should land. As a true believer in rights, his stance is understandable;
the amendment gives individuals the right to keep and bear arms.
Levy mostly draws together his own writings without doing very much more
is further demonstrated by his book's brief bibliography and lack of
footnotes. This bibliography, which includes only the work of other
historians, has a mere dozen titles, most published before 1980. Levy
refers in his text to still other historians; he is generous to the fine
work of two of his students, Thomas J. Curry (religion clauses) and
William Cuddihy (searches and seizures). The page facing the title page
lists more than thirty of Levy's publications and as such it constitutes a
second, more significant bibliography. Levy's bibliography of the works of
other historians is supplemented by the extensive bibliography found in
his Original Intent and the Framers' Constitution (New York and
London: Macmillan, 1988). Substantial bibliographies also appear in his
Origins of the Fifth Amendment: The Right Against Self-Incrimination
(New York: Oxford University Press, 1968; rev. ed., New York: Macmillan,
1988), and his Emergence of a Free Press (New York and Oxford:
Oxford University Press, 1985) -- the latter a thorough revision and
updating of his pathbreaking 1960 study Legacy of Suprression
(Cambridge, Mass.: Belknap Press of Harvard University Press, 1960).
Although Levy scores both Federalists and Antifederalists for their
rhetorical excesses, he is overly harsh about the sincerity of
Antifederalist leaders, often dismissing them as demagogues. Many
Antifederalist leaders unquestionably preferred sweeping structural
changes to the Constitution, but the fears of many others were sincere
respecting the document's lack of a bill of rights. The Constitution
created a powerful central authority and fear and suspicion of such an
authority had deep roots in American history. Revolutionary Americans --
influenced by their experience with a powerful central authority (imperial
Britain) -- insisted on written constitutions and declarations of rights
to protect their rights and liberties. Why then should the Constitution
not have a bill of rights? Such thinking was part of the Revolution's
constitutional heritage, so eloquently praised by Levy.
seems oblivious to the burgeoning literature that looks favorably on
Antifederalist contributions to political and constitutional thought.
Antifederalists are being taken more seriously; few scholars now dismiss
them as intellectually deficient or demagogic "men of little faith." Many
were intelligent, complicated, and diverse, representing a variety of
interests and positions. Moreover, it is important to understand their
thought because their arguments did much to shape Federalist arguments.
Antifederalists were the primary shapers of the ratification debates on

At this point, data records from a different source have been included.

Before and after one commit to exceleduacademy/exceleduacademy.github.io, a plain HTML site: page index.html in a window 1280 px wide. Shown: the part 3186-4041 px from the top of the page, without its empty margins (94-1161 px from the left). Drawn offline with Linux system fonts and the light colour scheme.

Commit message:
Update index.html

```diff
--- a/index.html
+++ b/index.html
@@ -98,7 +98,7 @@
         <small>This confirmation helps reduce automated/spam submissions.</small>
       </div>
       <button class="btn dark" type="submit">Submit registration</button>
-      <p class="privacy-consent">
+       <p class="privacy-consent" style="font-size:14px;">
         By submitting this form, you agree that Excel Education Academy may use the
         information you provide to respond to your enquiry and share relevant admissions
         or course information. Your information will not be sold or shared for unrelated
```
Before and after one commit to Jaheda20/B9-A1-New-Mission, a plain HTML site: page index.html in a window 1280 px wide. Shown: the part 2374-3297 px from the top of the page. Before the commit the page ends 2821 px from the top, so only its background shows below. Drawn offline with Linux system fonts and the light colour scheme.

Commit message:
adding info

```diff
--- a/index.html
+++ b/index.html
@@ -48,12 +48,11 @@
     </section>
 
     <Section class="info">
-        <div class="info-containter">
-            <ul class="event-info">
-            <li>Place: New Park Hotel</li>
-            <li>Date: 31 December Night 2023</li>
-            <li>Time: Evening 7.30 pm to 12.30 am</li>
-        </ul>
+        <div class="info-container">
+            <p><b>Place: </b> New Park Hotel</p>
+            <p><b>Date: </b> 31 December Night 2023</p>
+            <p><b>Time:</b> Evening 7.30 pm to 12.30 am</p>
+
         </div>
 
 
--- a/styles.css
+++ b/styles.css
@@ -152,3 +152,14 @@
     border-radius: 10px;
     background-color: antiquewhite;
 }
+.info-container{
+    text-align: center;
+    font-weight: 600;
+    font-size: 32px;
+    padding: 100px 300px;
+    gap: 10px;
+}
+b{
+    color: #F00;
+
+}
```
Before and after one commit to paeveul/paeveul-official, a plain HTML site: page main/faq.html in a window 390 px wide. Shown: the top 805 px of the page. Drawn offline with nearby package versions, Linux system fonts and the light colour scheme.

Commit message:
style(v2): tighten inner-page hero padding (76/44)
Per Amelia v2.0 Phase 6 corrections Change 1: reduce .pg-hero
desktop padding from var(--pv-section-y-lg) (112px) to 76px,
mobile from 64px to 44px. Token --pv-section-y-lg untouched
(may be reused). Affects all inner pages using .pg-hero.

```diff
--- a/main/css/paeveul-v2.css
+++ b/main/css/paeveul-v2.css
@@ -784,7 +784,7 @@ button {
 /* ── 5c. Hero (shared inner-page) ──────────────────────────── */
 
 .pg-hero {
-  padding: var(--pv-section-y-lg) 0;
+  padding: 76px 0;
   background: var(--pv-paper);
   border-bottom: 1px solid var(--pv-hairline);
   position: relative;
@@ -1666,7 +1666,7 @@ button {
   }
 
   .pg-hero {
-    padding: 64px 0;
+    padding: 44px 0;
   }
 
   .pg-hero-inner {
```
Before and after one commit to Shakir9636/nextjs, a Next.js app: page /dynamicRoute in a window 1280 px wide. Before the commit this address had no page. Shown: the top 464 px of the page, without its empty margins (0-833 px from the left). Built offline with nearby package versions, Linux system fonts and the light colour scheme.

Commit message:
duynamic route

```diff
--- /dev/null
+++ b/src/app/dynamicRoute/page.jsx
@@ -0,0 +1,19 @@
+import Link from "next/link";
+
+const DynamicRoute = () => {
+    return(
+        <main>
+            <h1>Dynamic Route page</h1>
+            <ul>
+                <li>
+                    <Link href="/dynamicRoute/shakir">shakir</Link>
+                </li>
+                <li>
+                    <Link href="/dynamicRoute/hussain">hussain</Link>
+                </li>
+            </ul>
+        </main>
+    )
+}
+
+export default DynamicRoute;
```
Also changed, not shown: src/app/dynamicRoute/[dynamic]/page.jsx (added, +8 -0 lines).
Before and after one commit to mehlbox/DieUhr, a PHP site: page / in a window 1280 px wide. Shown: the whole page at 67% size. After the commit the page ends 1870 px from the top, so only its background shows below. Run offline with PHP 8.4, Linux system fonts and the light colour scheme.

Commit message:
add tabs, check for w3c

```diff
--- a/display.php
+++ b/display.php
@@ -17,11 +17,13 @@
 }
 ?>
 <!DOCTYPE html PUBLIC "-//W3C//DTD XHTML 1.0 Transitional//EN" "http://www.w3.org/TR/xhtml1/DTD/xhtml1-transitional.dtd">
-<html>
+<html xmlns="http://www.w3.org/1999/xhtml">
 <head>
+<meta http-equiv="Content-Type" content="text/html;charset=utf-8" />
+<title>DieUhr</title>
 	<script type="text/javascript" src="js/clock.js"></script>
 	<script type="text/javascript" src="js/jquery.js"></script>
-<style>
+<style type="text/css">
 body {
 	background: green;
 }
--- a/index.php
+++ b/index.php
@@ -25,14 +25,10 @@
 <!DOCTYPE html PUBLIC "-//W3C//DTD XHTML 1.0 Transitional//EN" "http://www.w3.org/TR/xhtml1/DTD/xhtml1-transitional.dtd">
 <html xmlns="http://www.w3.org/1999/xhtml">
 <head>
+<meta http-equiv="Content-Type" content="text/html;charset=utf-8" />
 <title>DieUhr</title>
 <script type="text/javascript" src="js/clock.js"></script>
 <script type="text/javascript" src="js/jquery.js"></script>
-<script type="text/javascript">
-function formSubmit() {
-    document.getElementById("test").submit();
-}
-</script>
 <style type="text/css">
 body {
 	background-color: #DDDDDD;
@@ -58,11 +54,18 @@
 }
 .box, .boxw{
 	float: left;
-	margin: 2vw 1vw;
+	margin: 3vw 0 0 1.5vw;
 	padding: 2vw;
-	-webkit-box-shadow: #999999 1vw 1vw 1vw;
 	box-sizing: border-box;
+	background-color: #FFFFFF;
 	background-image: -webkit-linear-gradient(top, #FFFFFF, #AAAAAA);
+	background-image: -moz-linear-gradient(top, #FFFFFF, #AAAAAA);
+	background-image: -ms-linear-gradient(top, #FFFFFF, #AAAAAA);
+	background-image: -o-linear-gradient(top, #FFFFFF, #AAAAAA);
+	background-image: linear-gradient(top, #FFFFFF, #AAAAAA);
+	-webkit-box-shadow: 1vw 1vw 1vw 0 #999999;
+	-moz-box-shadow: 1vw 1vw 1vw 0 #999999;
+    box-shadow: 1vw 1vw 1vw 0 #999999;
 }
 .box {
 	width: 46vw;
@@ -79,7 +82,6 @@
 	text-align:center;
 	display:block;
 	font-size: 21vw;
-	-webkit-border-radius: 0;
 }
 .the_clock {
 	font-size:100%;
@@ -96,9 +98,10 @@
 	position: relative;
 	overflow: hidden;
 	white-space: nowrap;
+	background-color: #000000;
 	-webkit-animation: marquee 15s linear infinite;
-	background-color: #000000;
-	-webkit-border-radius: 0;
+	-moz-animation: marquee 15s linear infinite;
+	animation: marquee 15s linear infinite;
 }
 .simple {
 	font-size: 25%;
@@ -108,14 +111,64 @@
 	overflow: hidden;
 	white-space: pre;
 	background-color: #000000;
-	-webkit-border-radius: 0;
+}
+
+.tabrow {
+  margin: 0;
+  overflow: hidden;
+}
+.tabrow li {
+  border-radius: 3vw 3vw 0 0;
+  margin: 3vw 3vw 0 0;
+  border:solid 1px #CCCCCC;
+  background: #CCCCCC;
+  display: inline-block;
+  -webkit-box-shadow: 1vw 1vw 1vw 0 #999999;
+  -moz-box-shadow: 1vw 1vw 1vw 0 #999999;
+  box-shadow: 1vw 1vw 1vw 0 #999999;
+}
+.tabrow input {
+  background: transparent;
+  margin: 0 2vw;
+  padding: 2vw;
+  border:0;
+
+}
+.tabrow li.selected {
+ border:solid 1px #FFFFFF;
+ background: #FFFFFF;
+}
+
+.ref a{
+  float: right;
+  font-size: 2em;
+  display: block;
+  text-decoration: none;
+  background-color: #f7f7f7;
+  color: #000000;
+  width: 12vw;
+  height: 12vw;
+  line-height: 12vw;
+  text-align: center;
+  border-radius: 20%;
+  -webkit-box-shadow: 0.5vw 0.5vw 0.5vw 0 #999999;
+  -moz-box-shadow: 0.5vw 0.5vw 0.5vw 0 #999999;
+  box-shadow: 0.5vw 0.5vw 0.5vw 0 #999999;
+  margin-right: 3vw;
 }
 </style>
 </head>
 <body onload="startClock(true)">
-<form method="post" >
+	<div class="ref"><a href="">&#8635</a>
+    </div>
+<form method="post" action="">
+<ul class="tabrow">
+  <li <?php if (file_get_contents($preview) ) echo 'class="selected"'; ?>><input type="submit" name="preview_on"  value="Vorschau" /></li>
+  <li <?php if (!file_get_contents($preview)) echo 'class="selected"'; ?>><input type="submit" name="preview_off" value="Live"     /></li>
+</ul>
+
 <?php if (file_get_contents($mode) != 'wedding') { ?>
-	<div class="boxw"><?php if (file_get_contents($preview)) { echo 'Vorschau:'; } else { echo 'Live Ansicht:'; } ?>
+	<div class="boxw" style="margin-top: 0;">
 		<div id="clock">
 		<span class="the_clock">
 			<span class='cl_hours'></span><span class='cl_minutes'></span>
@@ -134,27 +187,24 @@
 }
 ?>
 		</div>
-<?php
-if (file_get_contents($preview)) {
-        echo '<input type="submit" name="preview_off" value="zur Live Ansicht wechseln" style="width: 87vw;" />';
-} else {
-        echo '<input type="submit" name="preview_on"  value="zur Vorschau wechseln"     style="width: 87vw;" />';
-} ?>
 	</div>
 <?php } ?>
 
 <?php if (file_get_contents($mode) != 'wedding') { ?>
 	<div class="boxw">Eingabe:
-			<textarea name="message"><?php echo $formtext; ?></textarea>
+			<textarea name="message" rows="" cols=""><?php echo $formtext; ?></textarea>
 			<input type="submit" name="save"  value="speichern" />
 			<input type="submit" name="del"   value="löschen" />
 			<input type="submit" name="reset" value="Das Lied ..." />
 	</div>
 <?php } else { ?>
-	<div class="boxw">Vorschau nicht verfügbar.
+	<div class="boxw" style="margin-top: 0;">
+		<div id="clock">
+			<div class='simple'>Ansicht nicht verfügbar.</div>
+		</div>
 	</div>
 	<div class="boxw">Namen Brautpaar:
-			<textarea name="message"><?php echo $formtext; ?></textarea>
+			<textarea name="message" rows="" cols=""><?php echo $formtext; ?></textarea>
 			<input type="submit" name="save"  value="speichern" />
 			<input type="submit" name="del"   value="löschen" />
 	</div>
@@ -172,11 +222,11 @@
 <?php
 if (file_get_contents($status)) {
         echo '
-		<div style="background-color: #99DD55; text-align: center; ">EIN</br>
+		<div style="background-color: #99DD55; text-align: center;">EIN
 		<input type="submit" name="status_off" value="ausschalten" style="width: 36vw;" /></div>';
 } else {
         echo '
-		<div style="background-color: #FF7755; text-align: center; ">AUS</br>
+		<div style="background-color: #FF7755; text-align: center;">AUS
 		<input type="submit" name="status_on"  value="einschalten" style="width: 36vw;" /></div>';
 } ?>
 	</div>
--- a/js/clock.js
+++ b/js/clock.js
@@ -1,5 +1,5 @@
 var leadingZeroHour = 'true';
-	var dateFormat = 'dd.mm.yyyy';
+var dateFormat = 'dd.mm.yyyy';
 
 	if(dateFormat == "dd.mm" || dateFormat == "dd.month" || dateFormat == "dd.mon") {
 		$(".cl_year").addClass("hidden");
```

the Constitution and the Bill of Rights. Levy also seems to be unaware of
(or has chosen to disregard) the work of several historians, such as
Gordon S. Wood, who have convincingly questioned Richard Henry Lee's
authorship of the Letters from the Federal Farmer.
Nonetheless, Origins of the Bill of Rights is an excellent
synthesis of a lifetime of scholarship by an unabashed champion of rights
and liberties. It is a splendid addition to Professor Levy's bulging
bookshelf of monographs and edited works. It gives historians, lawyers,
and the general public considerable insight into a document that defines
Americans as a people.
Library of Congress
Call Number: KF4749.L488 1999
* United States. Constitution. 1st-10th Amendments. -- History.
* Civil rights -- United States -- History.
Citation: Gaspare J. Saladino . "Review of Leonard W. Levy, Origins of the
Bill of Rights," H-Law, H-Net Reviews, October, 1999. URL:
“The book is wonderful reading but probably targeted
more for popular than scholarly consumption…Much of Origin has its
origins in Original Intent and the Framers’ Constitution, Levy’s
well-known 1988 book, and thus although Origins of the Bill of Rights
may have been originally original, that claim cannot now be staked.
Nevertheless, readers – particularly those new to Levy – will find this
volume invigorating and engaging.”
Rodney A. Smolla, review of Origins of the Bill of
Rights, by Leonard W. Levy, The William and Mary Quarterly 57
(October 2000): 891-893.